━━ RECORDS SHOWN

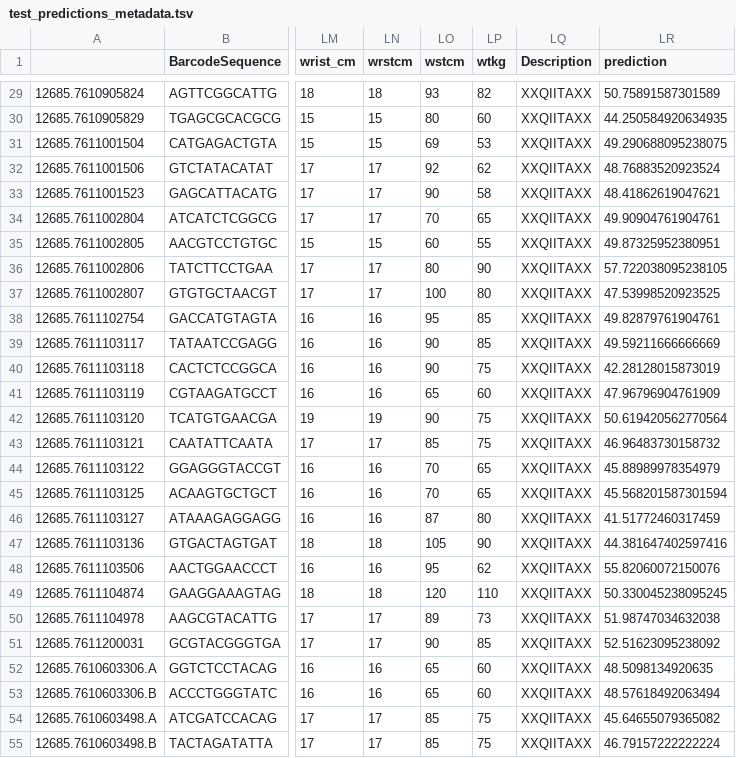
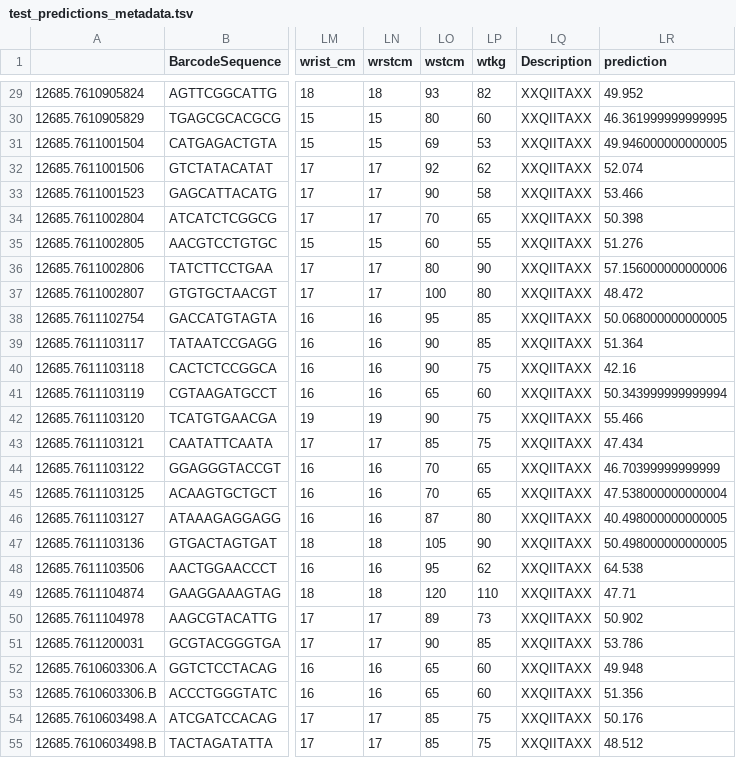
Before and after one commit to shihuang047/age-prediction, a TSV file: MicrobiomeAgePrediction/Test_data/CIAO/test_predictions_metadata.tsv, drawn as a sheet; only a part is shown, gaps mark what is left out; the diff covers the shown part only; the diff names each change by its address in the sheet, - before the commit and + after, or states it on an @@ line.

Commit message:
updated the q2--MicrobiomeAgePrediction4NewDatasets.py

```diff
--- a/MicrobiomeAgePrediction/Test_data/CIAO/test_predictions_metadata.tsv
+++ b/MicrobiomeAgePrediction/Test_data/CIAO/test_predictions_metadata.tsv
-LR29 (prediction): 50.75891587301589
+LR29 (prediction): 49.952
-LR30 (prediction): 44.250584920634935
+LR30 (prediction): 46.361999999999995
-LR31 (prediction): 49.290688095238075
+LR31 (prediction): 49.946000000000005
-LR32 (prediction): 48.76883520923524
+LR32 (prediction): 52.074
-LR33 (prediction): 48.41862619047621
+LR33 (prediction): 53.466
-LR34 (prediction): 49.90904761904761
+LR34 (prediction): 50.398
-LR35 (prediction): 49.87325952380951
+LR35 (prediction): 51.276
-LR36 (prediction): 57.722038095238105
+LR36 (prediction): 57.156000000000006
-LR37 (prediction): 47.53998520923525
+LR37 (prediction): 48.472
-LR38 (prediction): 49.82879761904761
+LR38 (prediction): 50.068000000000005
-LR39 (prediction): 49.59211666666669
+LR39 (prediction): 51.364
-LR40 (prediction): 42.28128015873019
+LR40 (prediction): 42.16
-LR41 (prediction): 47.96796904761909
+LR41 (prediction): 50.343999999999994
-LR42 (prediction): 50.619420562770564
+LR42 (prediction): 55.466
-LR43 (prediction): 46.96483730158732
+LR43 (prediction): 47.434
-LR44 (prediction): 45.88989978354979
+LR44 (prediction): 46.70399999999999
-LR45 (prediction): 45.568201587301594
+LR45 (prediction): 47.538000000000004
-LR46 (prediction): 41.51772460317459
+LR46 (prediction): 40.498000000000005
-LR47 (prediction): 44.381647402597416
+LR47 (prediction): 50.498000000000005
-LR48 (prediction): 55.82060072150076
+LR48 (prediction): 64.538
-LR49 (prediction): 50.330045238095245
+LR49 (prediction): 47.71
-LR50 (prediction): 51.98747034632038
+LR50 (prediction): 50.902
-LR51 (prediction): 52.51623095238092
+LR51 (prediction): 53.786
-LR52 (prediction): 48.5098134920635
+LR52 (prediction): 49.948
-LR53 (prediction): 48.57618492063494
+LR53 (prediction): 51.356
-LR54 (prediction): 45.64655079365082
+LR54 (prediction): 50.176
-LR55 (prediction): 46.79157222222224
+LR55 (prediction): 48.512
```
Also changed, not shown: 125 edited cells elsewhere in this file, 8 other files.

━━━━

_YOUR OBJECTIVE_: Return the entries verbatim, pictures excluded.

_ANSWER TO THIS TASK_:
Before and after one commit to shihuang047/age-prediction, a TSV file: MicrobiomeAgePrediction/Test_data/CIAO/test_predictions_metadata.tsv, drawn as a sheet; only a part is shown, gaps mark what is left out; the diff covers the shown part only; the diff names each change by its address in the sheet, - before the commit and + after, or states it on an @@ line.

Commit message:
updated the q2--MicrobiomeAgePrediction4NewDatasets.py

```diff
--- a/MicrobiomeAgePrediction/Test_data/CIAO/test_predictions_metadata.tsv
+++ b/MicrobiomeAgePrediction/Test_data/CIAO/test_predictions_metadata.tsv
-LR29 (prediction): 50.75891587301589
+LR29 (prediction): 49.952
-LR30 (prediction): 44.250584920634935
+LR30 (prediction): 46.361999999999995
-LR31 (prediction): 49.290688095238075
+LR31 (prediction): 49.946000000000005
-LR32 (prediction): 48.76883520923524
+LR32 (prediction): 52.074
-LR33 (prediction): 48.41862619047621
+LR33 (prediction): 53.466
-LR34 (prediction): 49.90904761904761
+LR34 (prediction): 50.398
-LR35 (prediction): 49.87325952380951
+LR35 (prediction): 51.276
-LR36 (prediction): 57.722038095238105
+LR36 (prediction): 57.156000000000006
-LR37 (prediction): 47.53998520923525
+LR37 (prediction): 48.472
-LR38 (prediction): 49.82879761904761
+LR38 (prediction): 50.068000000000005
-LR39 (prediction): 49.59211666666669
+LR39 (prediction): 51.364
-LR40 (prediction): 42.28128015873019
+LR40 (prediction): 42.16
-LR41 (prediction): 47.96796904761909
+LR41 (prediction): 50.343999999999994
-LR42 (prediction): 50.619420562770564
+LR42 (prediction): 55.466
-LR43 (prediction): 46.96483730158732
+LR43 (prediction): 47.434
-LR44 (prediction): 45.88989978354979
+LR44 (prediction): 46.70399999999999
-LR45 (prediction): 45.568201587301594
+LR45 (prediction): 47.538000000000004
-LR46 (prediction): 41.51772460317459
+LR46 (prediction): 40.498000000000005
-LR47 (prediction): 44.381647402597416
+LR47 (prediction): 50.498000000000005
-LR48 (prediction): 55.82060072150076
+LR48 (prediction): 64.538
-LR49 (prediction): 50.330045238095245
+LR49 (prediction): 47.71
-LR50 (prediction): 51.98747034632038
+LR50 (prediction): 50.902
-LR51 (prediction): 52.51623095238092
+LR51 (prediction): 53.786
-LR52 (prediction): 48.5098134920635
+LR52 (prediction): 49.948
-LR53 (prediction): 48.57618492063494
+LR53 (prediction): 51.356
-LR54 (prediction): 45.64655079365082
+LR54 (prediction): 50.176
-LR55 (prediction): 46.79157222222224
+LR55 (prediction): 48.512
```
Also changed, not shown: 125 edited cells elsewhere in this file, 8 other files.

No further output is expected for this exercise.